China eases foreign exchange control

With increasing frequency on cross-border business, the People’s Republic of China has now eased foreign exchange control. The amount that can be transferred freely out of China has been increased from the equivalent of USD 30,000 to USD 50,000.

Outbound and inbound foreign exchange payments

China controls inbound and outbound foreign exchange payments. To make an overseas payment, it is required to purchase the foreign funds with RMB from a bank qualified to do foreign exchange business. Nowadays, most banks in China are qualified to do foreign exchange transactions.

Up to an amount of an equivalent of USD 30,000 Chinese citizens could convert and remit freely every year. Conversions of RMB in foreign currencies exceeding the equivalent of USD30,000 were still possible, but certain formalities needed to be fulfilled. For such transactions, written approval must be obtained by the local State Administration of Foreign Exchange (SAFE). Without the SAFE’s approval letter, banks wouldn't execute the transfer of funds abroad. To obtain the required approval, documents needed to be submitted verifying the underlying transaction, such as an engagement letter/contract signed between the Chinese party and the foreign counterparty.

In addition, to make a single international remittance of USD 30,000 or more from China, the Chinese payer also needed to submit a copy of the contract to the local branches of the State Administration of Taxation (SAT) to record.
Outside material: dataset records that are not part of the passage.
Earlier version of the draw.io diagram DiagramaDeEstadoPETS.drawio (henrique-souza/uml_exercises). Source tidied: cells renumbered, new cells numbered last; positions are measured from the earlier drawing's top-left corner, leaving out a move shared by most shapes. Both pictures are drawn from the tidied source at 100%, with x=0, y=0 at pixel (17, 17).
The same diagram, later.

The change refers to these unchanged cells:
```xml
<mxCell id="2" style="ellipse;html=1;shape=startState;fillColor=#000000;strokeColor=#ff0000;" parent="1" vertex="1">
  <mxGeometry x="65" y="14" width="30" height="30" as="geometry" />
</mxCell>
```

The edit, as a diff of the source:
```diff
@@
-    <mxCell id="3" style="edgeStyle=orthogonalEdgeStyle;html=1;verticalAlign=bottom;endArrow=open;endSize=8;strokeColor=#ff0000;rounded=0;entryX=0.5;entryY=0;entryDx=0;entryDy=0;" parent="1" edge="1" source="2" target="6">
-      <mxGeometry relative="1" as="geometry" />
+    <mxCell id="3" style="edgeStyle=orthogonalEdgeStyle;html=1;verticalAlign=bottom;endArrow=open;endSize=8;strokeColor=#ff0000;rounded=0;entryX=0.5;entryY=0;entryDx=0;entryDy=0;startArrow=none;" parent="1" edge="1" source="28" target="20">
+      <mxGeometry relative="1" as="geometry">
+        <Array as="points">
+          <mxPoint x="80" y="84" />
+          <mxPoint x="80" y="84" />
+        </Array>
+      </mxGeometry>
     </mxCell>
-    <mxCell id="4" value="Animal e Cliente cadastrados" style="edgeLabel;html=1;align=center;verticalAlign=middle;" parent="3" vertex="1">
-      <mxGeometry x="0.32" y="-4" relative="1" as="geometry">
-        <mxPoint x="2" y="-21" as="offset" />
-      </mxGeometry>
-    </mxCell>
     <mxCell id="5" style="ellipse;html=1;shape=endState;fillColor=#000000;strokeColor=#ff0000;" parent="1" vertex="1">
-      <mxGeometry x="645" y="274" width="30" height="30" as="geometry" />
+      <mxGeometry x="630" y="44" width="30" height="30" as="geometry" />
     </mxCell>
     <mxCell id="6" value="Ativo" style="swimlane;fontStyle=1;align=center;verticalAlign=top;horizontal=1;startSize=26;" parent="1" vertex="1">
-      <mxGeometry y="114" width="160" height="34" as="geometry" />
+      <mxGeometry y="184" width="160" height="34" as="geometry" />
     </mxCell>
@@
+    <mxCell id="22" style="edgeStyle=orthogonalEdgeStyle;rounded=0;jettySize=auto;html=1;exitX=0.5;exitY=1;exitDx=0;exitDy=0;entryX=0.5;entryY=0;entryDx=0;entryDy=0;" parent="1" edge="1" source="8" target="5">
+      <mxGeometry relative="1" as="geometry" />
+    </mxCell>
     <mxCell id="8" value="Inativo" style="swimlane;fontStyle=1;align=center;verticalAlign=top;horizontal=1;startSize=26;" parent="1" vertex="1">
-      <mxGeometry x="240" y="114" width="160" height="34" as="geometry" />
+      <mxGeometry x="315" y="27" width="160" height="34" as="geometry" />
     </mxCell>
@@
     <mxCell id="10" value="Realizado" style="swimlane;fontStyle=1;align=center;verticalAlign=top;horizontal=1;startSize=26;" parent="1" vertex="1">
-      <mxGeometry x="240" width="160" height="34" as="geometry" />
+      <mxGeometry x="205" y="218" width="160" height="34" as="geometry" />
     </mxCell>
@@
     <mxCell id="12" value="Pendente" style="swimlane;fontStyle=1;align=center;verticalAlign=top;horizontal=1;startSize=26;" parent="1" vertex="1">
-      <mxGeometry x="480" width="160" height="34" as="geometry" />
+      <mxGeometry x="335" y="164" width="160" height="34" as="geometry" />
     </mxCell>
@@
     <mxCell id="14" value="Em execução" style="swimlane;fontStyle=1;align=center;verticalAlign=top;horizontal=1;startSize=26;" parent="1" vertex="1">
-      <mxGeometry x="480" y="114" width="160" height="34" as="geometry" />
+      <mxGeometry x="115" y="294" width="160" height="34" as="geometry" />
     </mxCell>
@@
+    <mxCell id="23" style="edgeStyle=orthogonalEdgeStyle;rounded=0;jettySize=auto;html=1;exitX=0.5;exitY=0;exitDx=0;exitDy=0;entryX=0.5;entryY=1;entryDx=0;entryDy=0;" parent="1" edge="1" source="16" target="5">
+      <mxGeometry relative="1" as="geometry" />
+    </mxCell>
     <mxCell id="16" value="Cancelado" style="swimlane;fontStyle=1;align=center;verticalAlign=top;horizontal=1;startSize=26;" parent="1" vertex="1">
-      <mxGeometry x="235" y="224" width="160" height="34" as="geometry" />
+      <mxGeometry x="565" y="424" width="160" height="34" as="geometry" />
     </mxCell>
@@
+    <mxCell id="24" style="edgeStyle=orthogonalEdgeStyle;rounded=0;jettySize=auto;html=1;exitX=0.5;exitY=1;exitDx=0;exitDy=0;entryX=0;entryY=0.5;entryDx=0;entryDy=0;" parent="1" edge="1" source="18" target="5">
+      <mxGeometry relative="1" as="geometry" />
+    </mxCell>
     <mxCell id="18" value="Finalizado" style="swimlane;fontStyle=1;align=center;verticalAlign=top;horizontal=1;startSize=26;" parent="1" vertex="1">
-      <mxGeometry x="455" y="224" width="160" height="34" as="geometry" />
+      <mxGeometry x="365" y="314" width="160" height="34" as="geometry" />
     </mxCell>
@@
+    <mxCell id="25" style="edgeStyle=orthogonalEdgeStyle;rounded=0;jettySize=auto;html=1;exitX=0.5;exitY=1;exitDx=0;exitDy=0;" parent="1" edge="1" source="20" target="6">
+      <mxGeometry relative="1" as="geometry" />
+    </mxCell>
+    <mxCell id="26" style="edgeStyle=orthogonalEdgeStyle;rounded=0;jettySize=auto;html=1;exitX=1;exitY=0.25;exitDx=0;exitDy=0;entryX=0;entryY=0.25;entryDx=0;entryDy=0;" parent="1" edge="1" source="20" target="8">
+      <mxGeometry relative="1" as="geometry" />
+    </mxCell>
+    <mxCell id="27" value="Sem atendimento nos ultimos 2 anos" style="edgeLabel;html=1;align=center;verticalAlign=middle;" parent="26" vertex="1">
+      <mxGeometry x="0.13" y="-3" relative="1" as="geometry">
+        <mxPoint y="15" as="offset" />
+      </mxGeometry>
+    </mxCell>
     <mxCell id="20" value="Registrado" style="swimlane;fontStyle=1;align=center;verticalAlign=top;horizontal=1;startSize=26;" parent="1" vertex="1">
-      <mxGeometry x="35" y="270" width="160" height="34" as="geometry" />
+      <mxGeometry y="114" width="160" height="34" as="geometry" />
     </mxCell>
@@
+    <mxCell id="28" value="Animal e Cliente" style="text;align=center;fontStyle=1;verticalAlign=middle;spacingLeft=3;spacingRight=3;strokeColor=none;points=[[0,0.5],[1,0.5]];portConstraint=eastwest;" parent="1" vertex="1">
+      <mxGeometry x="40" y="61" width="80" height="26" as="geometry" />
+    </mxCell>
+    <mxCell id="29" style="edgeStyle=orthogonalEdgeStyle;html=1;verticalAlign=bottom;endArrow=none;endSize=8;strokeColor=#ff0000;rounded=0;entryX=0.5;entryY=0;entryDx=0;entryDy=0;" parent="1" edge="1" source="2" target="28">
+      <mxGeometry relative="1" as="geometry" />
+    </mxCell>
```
Additionally, tax return certificates of the payee needed to be filed as well as the foreign payee potentially needed to pay Chinese withholding tax for the revenue gained from China. The relevant payments in that respect included, but are not limited to:

  • Service fees from China
  • Salaries from China
  • Dividends, interest, rent and royalty payments from China
  • Other income from transfer of property in China

New regulations

With increasing frequency on cross-border business, the People’s Republic of China has now eased foreign exchange control. The same formal requirements as mentioned above still remain in place, but the amount of USD 30,000 has now been raised to USD 50,000. New circulars to execute this change have recently been released by the SAT and the SAFE that will be effective from 1 September 2013. Both can be understood as the government’s intention to simplify the foreign exchange administration and the accompanying formalities.